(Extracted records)
════════

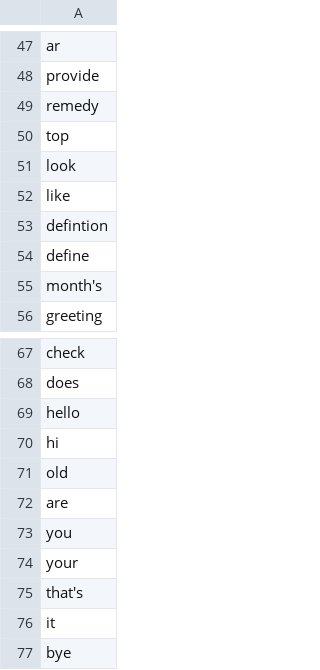
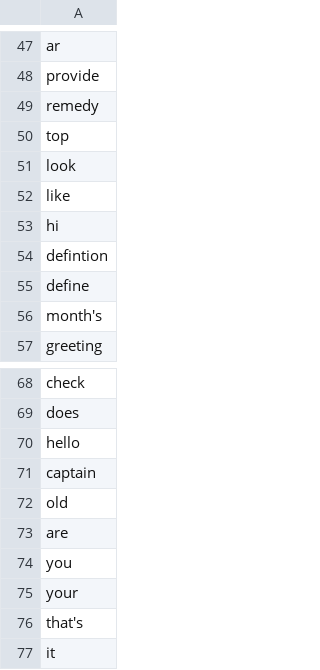
Before and after one commit to superpigBB/ChatterBot, a TSV file: meta.tsv, drawn as a sheet; only a part is shown, gaps mark what is left out; the shorter side is filled out with more unchanged rows.

```diff
--- a/meta.tsv
+++ b/meta.tsv
@@ -52,2 +52,3 @@ look
 like
+hi
 defintion
@@ -69,3 +70,3 @@ does
 hello
-hi
+captain
 old
```
Also changed, not shown: vecs.tsv, 2 other files.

════════

» What needs to be done:
Please tally every line of the entries that holds "meta" and answer with that figure alone.

» Result:
3